BEGIN Data for this task

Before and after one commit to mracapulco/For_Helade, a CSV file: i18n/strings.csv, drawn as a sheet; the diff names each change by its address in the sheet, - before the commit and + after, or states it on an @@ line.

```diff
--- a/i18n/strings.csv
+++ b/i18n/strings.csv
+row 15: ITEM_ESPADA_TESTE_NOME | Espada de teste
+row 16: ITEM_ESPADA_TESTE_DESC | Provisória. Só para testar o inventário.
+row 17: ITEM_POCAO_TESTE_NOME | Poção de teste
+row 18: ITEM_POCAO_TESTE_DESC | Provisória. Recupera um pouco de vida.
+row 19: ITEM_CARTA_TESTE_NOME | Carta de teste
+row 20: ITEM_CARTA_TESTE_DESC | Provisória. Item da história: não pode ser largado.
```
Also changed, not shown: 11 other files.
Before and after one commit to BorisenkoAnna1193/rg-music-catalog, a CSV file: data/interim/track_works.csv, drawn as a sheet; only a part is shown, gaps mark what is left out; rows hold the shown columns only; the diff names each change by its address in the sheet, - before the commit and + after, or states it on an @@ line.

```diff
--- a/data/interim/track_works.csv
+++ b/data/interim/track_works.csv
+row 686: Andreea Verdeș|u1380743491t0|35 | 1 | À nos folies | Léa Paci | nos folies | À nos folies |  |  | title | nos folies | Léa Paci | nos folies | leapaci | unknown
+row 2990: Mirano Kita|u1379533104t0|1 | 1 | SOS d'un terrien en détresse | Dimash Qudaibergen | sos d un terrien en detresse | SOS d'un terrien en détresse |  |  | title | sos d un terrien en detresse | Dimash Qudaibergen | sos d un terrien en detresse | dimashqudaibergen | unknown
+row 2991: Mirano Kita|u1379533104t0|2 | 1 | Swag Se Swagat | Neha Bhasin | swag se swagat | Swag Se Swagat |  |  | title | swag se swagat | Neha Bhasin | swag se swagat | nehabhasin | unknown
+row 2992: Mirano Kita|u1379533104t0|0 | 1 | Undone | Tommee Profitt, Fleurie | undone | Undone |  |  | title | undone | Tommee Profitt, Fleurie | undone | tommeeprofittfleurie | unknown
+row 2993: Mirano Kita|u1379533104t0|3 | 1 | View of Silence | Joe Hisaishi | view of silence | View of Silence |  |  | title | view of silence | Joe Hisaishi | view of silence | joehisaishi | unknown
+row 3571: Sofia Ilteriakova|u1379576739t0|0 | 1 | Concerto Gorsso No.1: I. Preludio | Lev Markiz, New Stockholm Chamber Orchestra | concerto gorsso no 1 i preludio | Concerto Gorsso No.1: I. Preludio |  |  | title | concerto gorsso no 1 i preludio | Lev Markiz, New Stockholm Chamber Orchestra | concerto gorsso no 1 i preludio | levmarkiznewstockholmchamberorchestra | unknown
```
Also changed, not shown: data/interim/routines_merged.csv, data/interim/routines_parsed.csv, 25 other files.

END Data for this task

→ **Work instruction**: Please copy each line from the material above in which the string "other" appears.

→ **Expected answer**:
Also changed, not shown: 11 other files.
Also changed, not shown: data/interim/routines_merged.csv, data/interim/routines_parsed.csv, 25 other files.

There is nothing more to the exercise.